PROBLEM TO WORK ON =
Scan the entries below for the word "table" and copy every line where it turns up.

─── AVAILABLE DATA ───

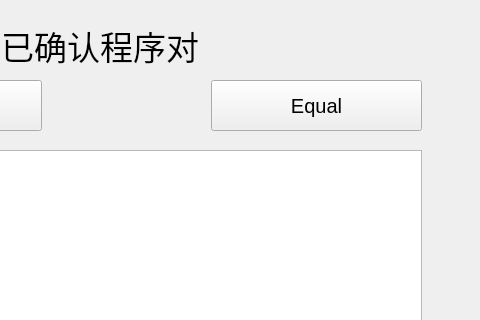
First picture: the form in table.ui, repository NJU201220184/SE_Lab_5, before the edit; both pictures show x 229 to 709 and y 0 to 320 of the 709 by 937 pixel window.
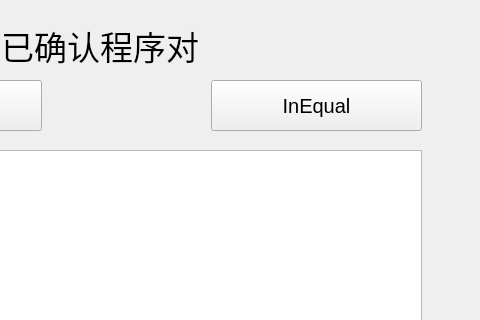
Second picture: the form after the edit.

Patch:
```diff
--- a/table.ui
+++ b/table.ui
@@ -46,7 +46,7 @@
     </font>
    </property>
    <property name="text">
-    <string>Equal</string>
+    <string>InEqual</string>
    </property>
   </widget>
   <widget class="QTextEdit" name="Pairs">
```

───

ANSWER SPACE =
First picture: the form in table.ui, repository NJU201220184/SE_Lab_5, before the edit; both pictures show x 229 to 709 and y 0 to 320 of the 709 by 937 pixel window.
--- a/table.ui
+++ b/table.ui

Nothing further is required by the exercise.